Task instructions:
Each record must be printed again exactly as given.

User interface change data
***

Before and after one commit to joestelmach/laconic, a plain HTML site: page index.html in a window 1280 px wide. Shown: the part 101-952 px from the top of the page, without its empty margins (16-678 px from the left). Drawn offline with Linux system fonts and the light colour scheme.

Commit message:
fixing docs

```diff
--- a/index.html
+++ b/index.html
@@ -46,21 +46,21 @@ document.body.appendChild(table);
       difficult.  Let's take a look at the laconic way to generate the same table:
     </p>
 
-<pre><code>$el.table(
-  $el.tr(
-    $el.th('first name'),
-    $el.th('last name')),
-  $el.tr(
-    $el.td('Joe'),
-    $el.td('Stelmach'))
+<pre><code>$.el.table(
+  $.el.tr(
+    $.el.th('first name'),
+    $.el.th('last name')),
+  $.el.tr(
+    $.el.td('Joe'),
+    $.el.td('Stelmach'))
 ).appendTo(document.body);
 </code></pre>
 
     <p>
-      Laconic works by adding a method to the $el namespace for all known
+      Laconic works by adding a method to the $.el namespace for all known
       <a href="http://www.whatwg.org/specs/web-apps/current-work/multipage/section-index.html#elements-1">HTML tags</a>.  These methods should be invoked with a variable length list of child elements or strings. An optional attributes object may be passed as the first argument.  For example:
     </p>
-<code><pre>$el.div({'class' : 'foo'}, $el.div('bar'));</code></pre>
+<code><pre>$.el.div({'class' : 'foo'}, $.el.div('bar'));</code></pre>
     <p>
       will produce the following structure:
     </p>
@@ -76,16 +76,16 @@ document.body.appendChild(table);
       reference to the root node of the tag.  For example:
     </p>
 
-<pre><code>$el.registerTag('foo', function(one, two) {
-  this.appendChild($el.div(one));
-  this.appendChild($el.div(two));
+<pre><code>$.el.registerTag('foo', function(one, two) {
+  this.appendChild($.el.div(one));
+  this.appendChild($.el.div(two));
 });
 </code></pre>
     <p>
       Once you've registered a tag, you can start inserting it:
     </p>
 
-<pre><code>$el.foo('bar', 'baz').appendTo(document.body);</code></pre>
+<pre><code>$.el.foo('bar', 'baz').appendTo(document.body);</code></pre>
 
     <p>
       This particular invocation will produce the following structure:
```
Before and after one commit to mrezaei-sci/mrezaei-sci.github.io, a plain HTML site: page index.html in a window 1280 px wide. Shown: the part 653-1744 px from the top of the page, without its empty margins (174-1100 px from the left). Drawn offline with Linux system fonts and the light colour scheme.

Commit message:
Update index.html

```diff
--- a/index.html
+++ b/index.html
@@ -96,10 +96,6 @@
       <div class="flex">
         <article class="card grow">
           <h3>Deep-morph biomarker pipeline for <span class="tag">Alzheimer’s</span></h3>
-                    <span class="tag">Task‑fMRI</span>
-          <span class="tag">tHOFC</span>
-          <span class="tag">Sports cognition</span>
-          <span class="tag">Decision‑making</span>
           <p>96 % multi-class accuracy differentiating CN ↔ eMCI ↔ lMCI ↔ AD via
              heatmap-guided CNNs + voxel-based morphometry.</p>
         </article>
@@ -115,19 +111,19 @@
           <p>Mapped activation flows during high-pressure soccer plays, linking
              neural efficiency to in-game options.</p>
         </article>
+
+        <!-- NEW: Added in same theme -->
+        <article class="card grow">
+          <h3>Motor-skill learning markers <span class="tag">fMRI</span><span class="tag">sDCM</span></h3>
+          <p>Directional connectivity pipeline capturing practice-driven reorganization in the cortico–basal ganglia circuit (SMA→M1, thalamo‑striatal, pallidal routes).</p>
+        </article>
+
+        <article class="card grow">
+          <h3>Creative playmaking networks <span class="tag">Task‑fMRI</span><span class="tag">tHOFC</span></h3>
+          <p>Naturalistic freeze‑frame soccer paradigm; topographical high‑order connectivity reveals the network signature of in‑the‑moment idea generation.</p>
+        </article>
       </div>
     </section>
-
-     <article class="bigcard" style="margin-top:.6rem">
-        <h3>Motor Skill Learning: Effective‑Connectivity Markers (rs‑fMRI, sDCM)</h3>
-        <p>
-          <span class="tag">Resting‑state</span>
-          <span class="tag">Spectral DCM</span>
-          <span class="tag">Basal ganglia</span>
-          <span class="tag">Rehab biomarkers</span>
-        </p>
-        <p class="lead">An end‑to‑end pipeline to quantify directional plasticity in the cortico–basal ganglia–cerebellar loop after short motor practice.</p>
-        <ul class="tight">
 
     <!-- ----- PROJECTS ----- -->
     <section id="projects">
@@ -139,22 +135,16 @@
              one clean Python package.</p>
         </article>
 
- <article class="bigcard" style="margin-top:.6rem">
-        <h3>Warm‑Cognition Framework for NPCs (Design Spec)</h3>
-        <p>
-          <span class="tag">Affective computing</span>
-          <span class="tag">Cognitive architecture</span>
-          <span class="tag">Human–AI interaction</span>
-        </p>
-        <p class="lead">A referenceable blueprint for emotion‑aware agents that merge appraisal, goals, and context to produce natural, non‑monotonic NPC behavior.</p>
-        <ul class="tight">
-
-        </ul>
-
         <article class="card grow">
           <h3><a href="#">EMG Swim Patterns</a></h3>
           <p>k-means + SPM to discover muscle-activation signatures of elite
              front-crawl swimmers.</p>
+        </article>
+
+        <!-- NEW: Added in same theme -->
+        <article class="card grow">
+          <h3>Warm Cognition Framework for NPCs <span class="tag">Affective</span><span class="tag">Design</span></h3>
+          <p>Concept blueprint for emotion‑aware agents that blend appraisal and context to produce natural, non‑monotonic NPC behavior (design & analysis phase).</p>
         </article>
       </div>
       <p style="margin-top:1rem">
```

***

Result of the task:
Before and after one commit to joestelmach/laconic, a plain HTML site: page index.html in a window 1280 px wide. Shown: the part 101-952 px from the top of the page, without its empty margins (16-678 px from the left). Drawn offline with Linux system fonts and the light colour scheme.

Commit message:
fixing docs

```diff
--- a/index.html
+++ b/index.html
@@ -46,21 +46,21 @@ document.body.appendChild(table);
       difficult.  Let's take a look at the laconic way to generate the same table:
     </p>
 
-<pre><code>$el.table(
-  $el.tr(
-    $el.th('first name'),
-    $el.th('last name')),
-  $el.tr(
-    $el.td('Joe'),
-    $el.td('Stelmach'))
+<pre><code>$.el.table(
+  $.el.tr(
+    $.el.th('first name'),
+    $.el.th('last name')),
+  $.el.tr(
+    $.el.td('Joe'),
+    $.el.td('Stelmach'))
 ).appendTo(document.body);
 </code></pre>
 
     <p>
-      Laconic works by adding a method to the $el namespace for all known
+      Laconic works by adding a method to the $.el namespace for all known
       <a href="http://www.whatwg.org/specs/web-apps/current-work/multipage/section-index.html#elements-1">HTML tags</a>.  These methods should be invoked with a variable length list of child elements or strings. An optional attributes object may be passed as the first argument.  For example:
     </p>
-<code><pre>$el.div({'class' : 'foo'}, $el.div('bar'));</code></pre>
+<code><pre>$.el.div({'class' : 'foo'}, $.el.div('bar'));</code></pre>
     <p>
       will produce the following structure:
     </p>
@@ -76,16 +76,16 @@ document.body.appendChild(table);
       reference to the root node of the tag.  For example:
     </p>
 
-<pre><code>$el.registerTag('foo', function(one, two) {
-  this.appendChild($el.div(one));
-  this.appendChild($el.div(two));
+<pre><code>$.el.registerTag('foo', function(one, two) {
+  this.appendChild($.el.div(one));
+  this.appendChild($.el.div(two));
 });
 </code></pre>
     <p>
       Once you've registered a tag, you can start inserting it:
     </p>
 
-<pre><code>$el.foo('bar', 'baz').appendTo(document.body);</code></pre>
+<pre><code>$.el.foo('bar', 'baz').appendTo(document.body);</code></pre>
 
     <p>
       This particular invocation will produce the following structure:
```
Before and after one commit to mrezaei-sci/mrezaei-sci.github.io, a plain HTML site: page index.html in a window 1280 px wide. Shown: the part 653-1744 px from the top of the page, without its empty margins (174-1100 px from the left). Drawn offline with Linux system fonts and the light colour scheme.

Commit message:
Update index.html

```diff
--- a/index.html
+++ b/index.html
@@ -96,10 +96,6 @@
       <div class="flex">
         <article class="card grow">
           <h3>Deep-morph biomarker pipeline for <span class="tag">Alzheimer’s</span></h3>
-                    <span class="tag">Task‑fMRI</span>
-          <span class="tag">tHOFC</span>
-          <span class="tag">Sports cognition</span>
-          <span class="tag">Decision‑making</span>
           <p>96 % multi-class accuracy differentiating CN ↔ eMCI ↔ lMCI ↔ AD via
              heatmap-guided CNNs + voxel-based morphometry.</p>
         </article>
@@ -115,19 +111,19 @@
           <p>Mapped activation flows during high-pressure soccer plays, linking
              neural efficiency to in-game options.</p>
         </article>
+
+        <!-- NEW: Added in same theme -->
+        <article class="card grow">
+          <h3>Motor-skill learning markers <span class="tag">fMRI</span><span class="tag">sDCM</span></h3>
+          <p>Directional connectivity pipeline capturing practice-driven reorganization in the cortico–basal ganglia circuit (SMA→M1, thalamo‑striatal, pallidal routes).</p>
+        </article>
+
+        <article class="card grow">
+          <h3>Creative playmaking networks <span class="tag">Task‑fMRI</span><span class="tag">tHOFC</span></h3>
+          <p>Naturalistic freeze‑frame soccer paradigm; topographical high‑order connectivity reveals the network signature of in‑the‑moment idea generation.</p>
+        </article>
       </div>
     </section>
-
-     <article class="bigcard" style="margin-top:.6rem">
-        <h3>Motor Skill Learning: Effective‑Connectivity Markers (rs‑fMRI, sDCM)</h3>
-        <p>
-          <span class="tag">Resting‑state</span>
-          <span class="tag">Spectral DCM</span>
-          <span class="tag">Basal ganglia</span>
-          <span class="tag">Rehab biomarkers</span>
-        </p>
-        <p class="lead">An end‑to‑end pipeline to quantify directional plasticity in the cortico–basal ganglia–cerebellar loop after short motor practice.</p>
-        <ul class="tight">
 
     <!-- ----- PROJECTS ----- -->
     <section id="projects">
@@ -139,22 +135,16 @@
              one clean Python package.</p>
         </article>
 
- <article class="bigcard" style="margin-top:.6rem">
-        <h3>Warm‑Cognition Framework for NPCs (Design Spec)</h3>
-        <p>
-          <span class="tag">Affective computing</span>
-          <span class="tag">Cognitive architecture</span>
-          <span class="tag">Human–AI interaction</span>
-        </p>
-        <p class="lead">A referenceable blueprint for emotion‑aware agents that merge appraisal, goals, and context to produce natural, non‑monotonic NPC behavior.</p>
-        <ul class="tight">
-
-        </ul>
-
         <article class="card grow">
           <h3><a href="#">EMG Swim Patterns</a></h3>
           <p>k-means + SPM to discover muscle-activation signatures of elite
              front-crawl swimmers.</p>
+        </article>
+
+        <!-- NEW: Added in same theme -->
+        <article class="card grow">
+          <h3>Warm Cognition Framework for NPCs <span class="tag">Affective</span><span class="tag">Design</span></h3>
+          <p>Concept blueprint for emotion‑aware agents that blend appraisal and context to produce natural, non‑monotonic NPC behavior (design & analysis phase).</p>
         </article>
       </div>
       <p style="margin-top:1rem">
```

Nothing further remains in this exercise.